Cold Weather Camping

Three Ways to Lose Body Heat

1. Radiation: The emission of body heat, especially from skin areas exposed to the elements.

2. Conduction: The absorption of cold by the body when sitting on cold ground or handling cold objects such as a stove fuel bottle.

3. Convection: The loss of body heat from wind blowing across unprotected body parts.

Tips for Cold Weather Techniques

  1. Some lowland meadows can be colder than sites higher up because wind moves down the mountains a night and cold air settles in valleys. Try to choose a protected site if there is a cold wind or snow falling.
  2. Dehydration seriously impairs the body’s ability to produce heat. Drink fluids as often as possible during the day, and keep a full water bottle by your side at night.
  3. If your feet are cold, don’t put on extra socks if your boots are already snug. Constricted toes are colder than with room to wiggle.
  4. If you have to re-prime a balky stove, let it cool first. The lingering vaporized gas is highly volatile.
  5. Carry extra fuel if you plan to heat up extremely cold water or melt snow.
  6. Your stove will work better if you insulate it from the ground. Use 1/4 inch thick, 6” square plywood under the stove.
  7. Always use lids when cooking.
  8. After every meal, fill your stove with fuel so you won’t run out halfway through the next one. Fill to only 80% of capacity to allow room for expansion.
  9. Fill half-empty water bottles with snow. (clean snow, no pink or yellow) The jostling movement while hiking will turn the snow to water.
  10. If you must eat snow (not ice) melt and warm it in your mouth before swallowing.
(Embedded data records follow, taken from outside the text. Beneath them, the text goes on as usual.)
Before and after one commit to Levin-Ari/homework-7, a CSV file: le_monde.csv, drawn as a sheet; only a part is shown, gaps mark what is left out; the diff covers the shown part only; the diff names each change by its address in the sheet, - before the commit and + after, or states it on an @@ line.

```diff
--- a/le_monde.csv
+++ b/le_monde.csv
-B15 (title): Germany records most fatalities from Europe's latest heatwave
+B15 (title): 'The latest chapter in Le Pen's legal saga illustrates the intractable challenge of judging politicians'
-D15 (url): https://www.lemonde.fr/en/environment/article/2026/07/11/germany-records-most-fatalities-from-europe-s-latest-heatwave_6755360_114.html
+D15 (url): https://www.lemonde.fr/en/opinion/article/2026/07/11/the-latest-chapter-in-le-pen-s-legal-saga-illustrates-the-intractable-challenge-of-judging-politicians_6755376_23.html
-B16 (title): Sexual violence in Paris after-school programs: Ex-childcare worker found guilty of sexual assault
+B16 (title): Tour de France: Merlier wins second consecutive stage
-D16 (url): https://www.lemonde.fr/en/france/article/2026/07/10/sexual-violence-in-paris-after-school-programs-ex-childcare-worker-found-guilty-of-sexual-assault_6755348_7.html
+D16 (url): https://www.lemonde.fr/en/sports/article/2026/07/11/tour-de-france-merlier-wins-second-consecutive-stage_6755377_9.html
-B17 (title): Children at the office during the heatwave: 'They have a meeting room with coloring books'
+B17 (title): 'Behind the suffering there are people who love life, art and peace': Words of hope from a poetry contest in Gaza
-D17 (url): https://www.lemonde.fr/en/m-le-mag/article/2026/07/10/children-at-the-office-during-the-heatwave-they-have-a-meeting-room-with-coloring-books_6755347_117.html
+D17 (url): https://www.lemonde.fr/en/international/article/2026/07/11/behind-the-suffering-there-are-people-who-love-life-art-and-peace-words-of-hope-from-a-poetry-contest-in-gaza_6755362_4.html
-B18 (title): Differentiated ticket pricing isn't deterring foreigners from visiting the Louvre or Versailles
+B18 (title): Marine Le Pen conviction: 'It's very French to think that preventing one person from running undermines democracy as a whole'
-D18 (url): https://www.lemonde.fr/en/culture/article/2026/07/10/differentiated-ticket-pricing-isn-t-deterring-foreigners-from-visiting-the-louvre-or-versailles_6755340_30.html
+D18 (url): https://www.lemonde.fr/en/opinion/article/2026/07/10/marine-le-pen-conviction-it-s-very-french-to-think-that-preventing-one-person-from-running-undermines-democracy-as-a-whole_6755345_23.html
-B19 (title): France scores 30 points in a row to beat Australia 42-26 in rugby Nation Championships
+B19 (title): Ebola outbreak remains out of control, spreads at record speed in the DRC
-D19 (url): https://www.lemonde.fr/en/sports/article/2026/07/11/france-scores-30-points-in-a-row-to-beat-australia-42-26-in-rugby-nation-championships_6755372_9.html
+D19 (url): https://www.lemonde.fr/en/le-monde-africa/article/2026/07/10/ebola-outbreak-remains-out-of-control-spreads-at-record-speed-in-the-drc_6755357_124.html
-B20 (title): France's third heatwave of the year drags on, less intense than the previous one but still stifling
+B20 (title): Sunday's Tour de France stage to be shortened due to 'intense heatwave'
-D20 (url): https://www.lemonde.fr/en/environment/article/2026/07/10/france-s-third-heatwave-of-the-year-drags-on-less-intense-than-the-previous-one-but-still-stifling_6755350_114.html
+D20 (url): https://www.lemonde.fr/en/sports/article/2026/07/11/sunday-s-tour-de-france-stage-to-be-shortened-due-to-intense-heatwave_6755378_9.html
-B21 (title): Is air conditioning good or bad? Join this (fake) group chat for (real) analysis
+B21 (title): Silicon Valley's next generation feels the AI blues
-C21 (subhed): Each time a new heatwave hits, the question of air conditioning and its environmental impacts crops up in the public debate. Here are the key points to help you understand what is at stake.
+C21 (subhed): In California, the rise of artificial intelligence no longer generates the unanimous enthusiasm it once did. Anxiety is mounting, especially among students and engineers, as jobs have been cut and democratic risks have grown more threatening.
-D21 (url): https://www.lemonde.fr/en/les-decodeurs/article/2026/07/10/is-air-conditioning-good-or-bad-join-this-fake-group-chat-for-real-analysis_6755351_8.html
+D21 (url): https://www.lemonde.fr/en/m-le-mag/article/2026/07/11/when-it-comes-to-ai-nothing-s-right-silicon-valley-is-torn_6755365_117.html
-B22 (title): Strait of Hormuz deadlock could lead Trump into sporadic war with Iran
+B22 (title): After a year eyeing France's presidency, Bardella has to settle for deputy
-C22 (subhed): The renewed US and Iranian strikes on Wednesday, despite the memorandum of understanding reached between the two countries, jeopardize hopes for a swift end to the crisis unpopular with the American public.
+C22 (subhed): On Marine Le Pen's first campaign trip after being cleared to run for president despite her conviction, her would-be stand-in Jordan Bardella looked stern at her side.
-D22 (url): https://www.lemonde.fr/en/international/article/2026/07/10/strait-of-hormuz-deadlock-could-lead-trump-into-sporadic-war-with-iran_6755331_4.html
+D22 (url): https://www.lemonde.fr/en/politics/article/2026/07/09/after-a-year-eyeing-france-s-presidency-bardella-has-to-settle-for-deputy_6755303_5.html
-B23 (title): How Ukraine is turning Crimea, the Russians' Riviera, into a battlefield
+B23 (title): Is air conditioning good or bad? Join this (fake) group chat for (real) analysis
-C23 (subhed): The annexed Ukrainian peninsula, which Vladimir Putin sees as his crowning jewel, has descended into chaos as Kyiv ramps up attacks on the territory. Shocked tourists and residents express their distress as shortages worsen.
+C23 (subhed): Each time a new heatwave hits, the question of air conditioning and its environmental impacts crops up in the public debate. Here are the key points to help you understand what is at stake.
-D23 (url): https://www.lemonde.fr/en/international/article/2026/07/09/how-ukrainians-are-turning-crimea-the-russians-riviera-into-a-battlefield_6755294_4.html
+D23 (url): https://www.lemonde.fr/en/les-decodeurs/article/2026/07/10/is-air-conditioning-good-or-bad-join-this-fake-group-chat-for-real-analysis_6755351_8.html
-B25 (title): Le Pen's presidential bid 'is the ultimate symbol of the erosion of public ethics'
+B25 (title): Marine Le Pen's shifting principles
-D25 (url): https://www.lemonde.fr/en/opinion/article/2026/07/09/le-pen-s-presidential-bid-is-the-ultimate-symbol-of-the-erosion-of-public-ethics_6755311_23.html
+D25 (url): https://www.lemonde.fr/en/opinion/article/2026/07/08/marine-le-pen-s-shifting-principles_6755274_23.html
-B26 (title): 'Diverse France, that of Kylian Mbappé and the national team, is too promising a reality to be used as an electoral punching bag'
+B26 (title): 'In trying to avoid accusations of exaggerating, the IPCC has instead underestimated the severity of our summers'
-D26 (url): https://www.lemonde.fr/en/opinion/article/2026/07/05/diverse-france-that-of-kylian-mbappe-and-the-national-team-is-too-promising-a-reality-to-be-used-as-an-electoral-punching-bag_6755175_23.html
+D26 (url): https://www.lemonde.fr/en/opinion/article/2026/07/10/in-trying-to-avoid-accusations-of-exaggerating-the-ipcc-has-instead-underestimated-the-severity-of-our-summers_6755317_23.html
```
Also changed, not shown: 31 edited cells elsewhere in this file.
This keeps your stomach from chilling.
  11. Turn your water bottles upside down before going to bed.
  12. Don’t sleep in the clothes you’ve worn all day. They’ll be damp and provide little insulation. Pack an extra pair of long underwear and socks for the night.
  13. To prevent boot from freezing at night, put them in plastic bag and place it under the foot of your sleeping bag.
  14. Contact lenses and solutions can go in your sleeping bag to keep them from freezing.
  15. Always wear a hat to bed. A balaclava is best because it covers your neck and ears.
  16. To prevent cold air out of your sleeping bag when you roll over, take your down vest, sweater, or pile jacket and lay it across your neck and chest, tucking it in so it acts like a
  17. Keep your nose and mouth out of your sleeping bag because you’re breathing will dampen the inside of the bag.
  18. The best way to keep your feet warm is to keep the rest of your body well covered. If your feet are cold, put on a hat.

Cold Day? Drink-Up
In winter dry air speeds moisture loss while cold can suppress your thirst – a combination that can lead to dehydration before you even feel thirsty.

Know how much water you’re losing.
During strenuous exercise, especially while wearing heavy clothes, you can lose as much as two quarts of water per hour through breathing, perspiration, and urination.

Hydrate properly
Drink a cup of fluids before you start, an additional half-cup every 20 minutes or so during exercise, and another cup within a half-hour after you finish. As a quick rule of thumb, drink as much as you feel thirsty for, and then drink some more. Sports drinks combine water, electrolytes and carbohydrates to hydrate more fully. On cold days, keep liquids warm in an insulated bottle or vacuum thermos.

Recipe of the month
Chicken Rice Almandine (Serves 4)

1 can (12 oz. or 12.5 oz.) chicken
3 cups water
3 cups Minute Rice
1/2 tsp. onion salt
1/2 tsp. celery salt
2 tsp. onion flakes
3 oz. slivered almonds
2 pkgs. cream of chicken soup mix (instant)
2/3 cup raisins (optional)

Place water in pot and bring to a boil. Add chicken, rice and other ingredients, mix well, and bring to a boil. Cover, remove from heat, and let stand for 10 minutes.

By: Mr. Soga